__THE PROBLEM__
In the records that follow, find each line with the word "Project" and copy it.
++++++++++++++++++++
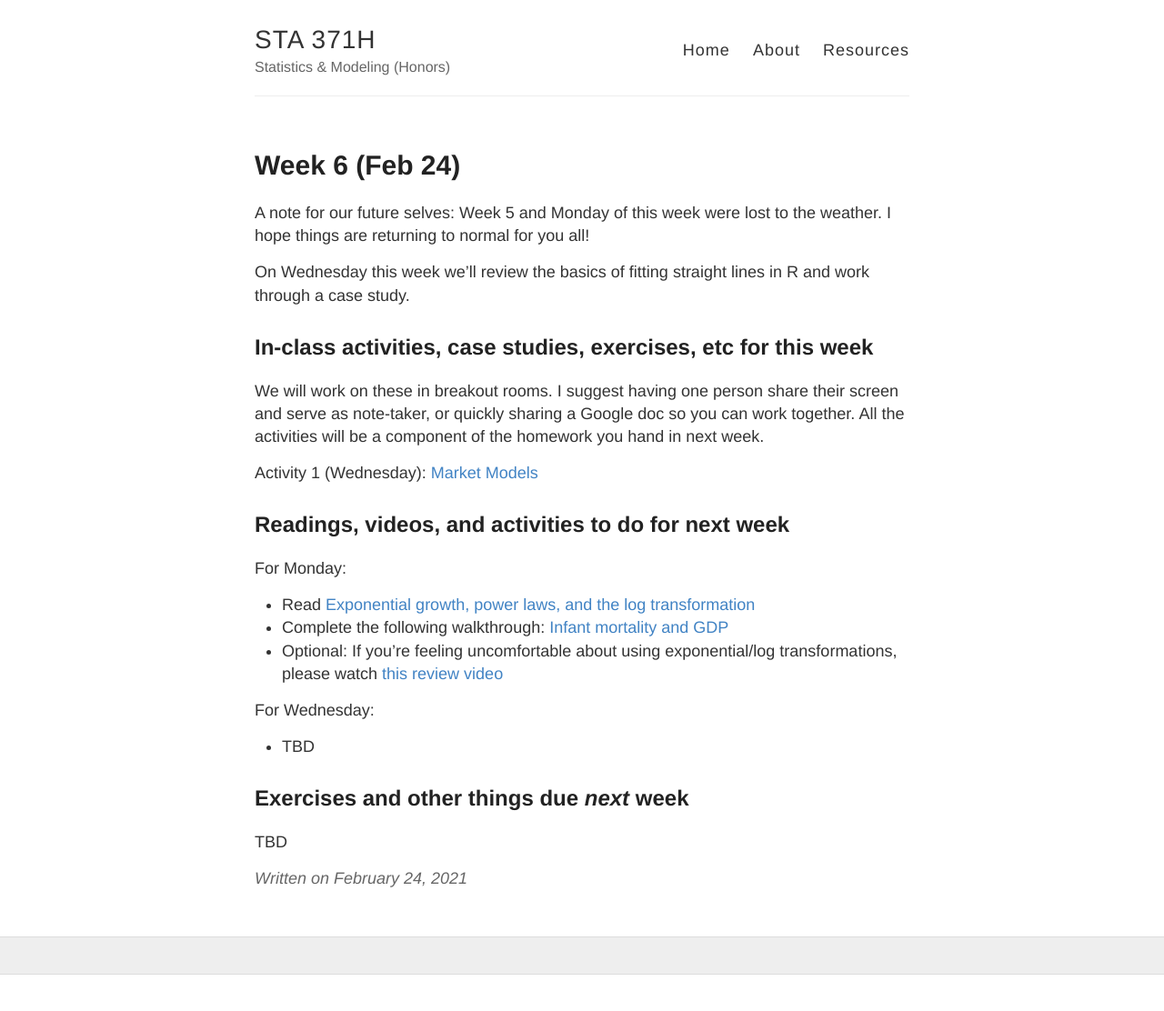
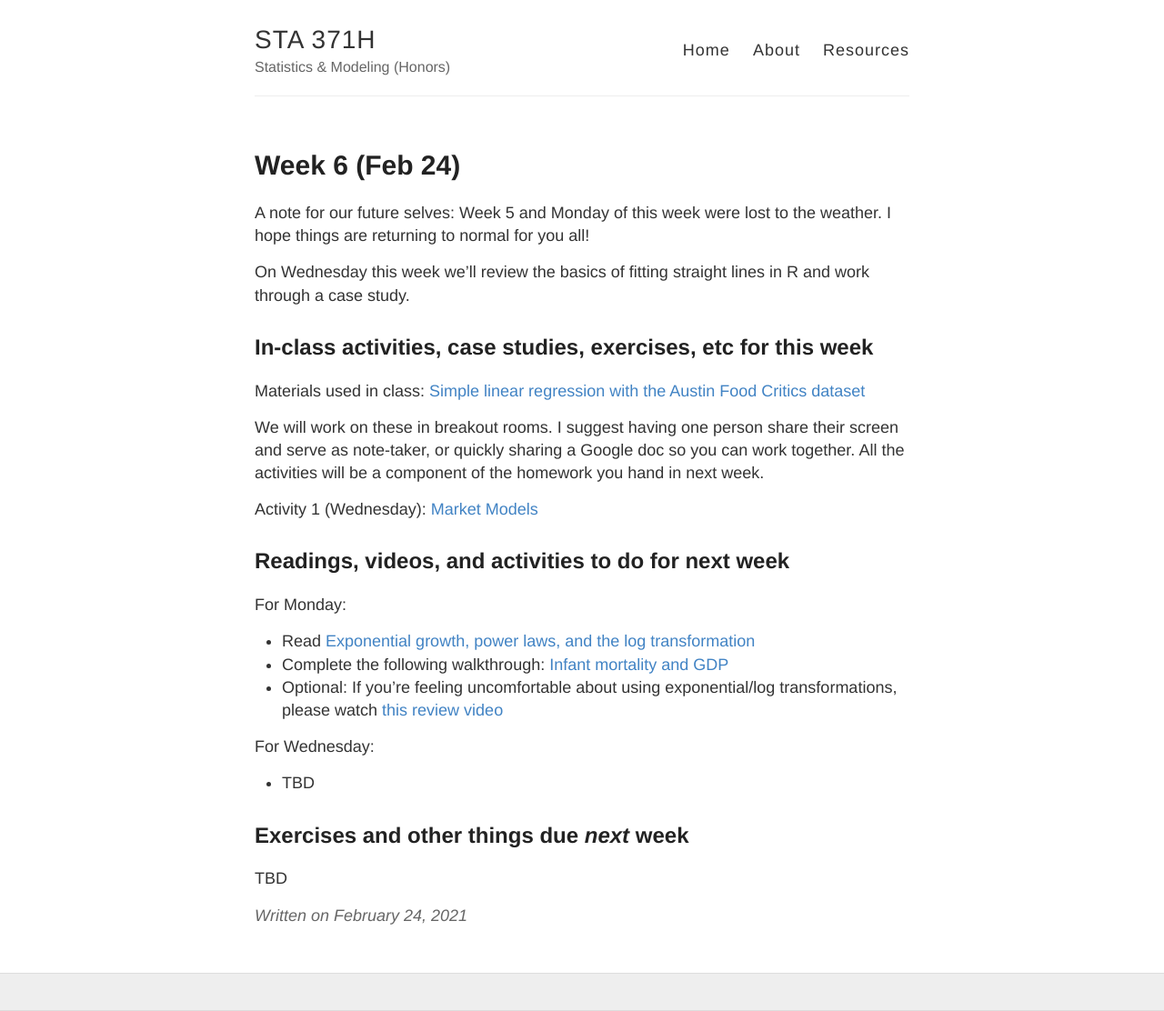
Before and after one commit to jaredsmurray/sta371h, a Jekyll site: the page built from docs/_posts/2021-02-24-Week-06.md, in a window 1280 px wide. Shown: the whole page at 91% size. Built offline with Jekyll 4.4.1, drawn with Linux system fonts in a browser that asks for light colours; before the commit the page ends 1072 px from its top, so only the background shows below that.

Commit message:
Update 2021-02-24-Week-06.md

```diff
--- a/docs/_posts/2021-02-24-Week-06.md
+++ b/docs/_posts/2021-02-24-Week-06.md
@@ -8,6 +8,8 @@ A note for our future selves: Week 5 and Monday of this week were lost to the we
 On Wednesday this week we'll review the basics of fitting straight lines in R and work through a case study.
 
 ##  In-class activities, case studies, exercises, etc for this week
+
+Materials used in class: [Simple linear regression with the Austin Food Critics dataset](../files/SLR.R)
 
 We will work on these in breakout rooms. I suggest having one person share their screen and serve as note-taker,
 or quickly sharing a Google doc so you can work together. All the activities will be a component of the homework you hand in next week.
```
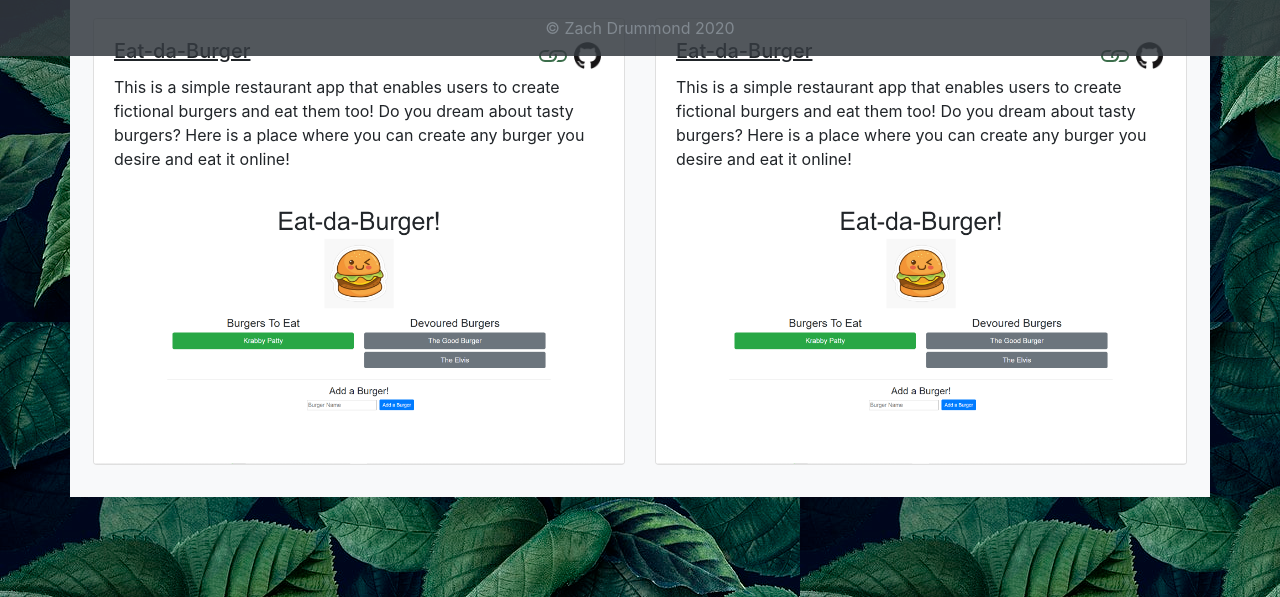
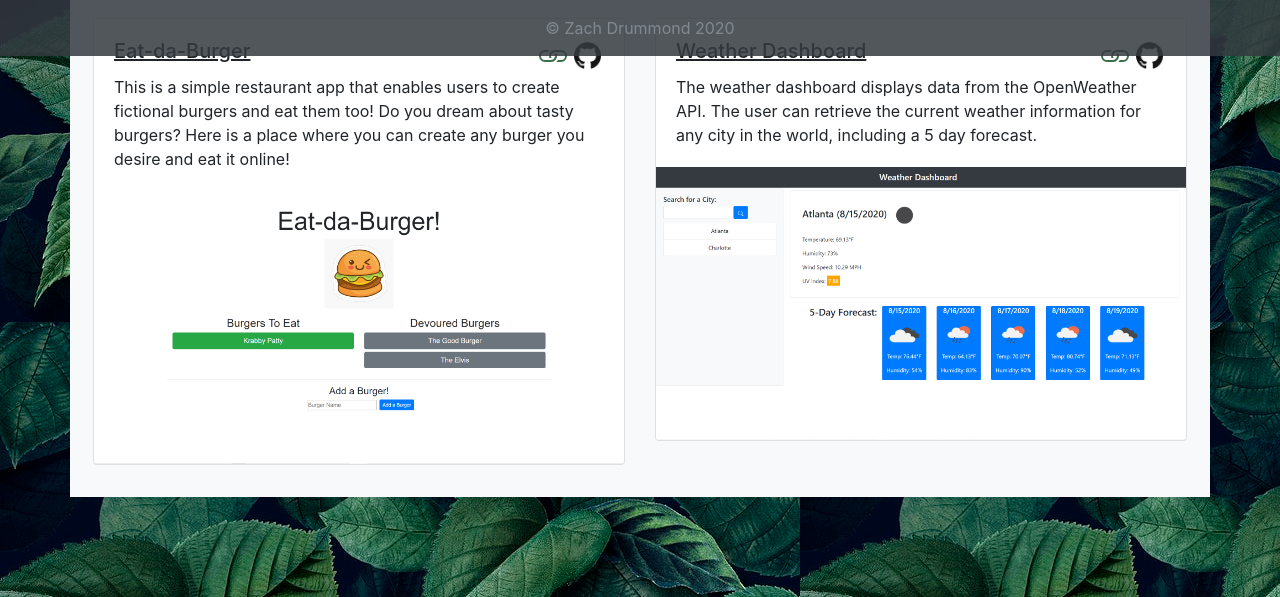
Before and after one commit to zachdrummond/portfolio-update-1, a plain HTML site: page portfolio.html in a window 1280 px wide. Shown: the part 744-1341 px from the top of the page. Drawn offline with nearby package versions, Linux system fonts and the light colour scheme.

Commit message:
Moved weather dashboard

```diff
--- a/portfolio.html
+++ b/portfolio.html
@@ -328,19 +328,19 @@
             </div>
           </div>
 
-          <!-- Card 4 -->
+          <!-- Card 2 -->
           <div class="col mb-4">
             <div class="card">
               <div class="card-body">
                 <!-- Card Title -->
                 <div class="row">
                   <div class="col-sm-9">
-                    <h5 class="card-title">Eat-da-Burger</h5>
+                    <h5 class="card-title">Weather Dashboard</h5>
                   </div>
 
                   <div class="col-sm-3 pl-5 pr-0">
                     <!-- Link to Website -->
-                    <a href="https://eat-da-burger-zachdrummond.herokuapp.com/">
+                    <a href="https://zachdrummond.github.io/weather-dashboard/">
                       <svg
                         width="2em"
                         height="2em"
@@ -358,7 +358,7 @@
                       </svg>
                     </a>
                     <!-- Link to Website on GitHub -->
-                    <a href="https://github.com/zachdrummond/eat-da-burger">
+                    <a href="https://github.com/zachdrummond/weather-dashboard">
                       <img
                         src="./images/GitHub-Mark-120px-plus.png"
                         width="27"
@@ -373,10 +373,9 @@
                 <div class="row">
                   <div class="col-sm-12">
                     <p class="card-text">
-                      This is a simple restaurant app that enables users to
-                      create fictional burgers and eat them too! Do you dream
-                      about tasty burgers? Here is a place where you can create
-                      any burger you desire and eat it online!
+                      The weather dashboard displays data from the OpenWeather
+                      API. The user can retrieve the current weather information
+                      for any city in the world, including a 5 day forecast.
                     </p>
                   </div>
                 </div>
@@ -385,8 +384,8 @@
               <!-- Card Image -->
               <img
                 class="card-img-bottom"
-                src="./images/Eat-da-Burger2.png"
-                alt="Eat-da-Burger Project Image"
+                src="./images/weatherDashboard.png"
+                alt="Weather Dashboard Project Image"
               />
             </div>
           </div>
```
++++++++++++++++++++
__FINISHED EXERCISE__
-                alt="Eat-da-Burger Project Image"
+                alt="Weather Dashboard Project Image"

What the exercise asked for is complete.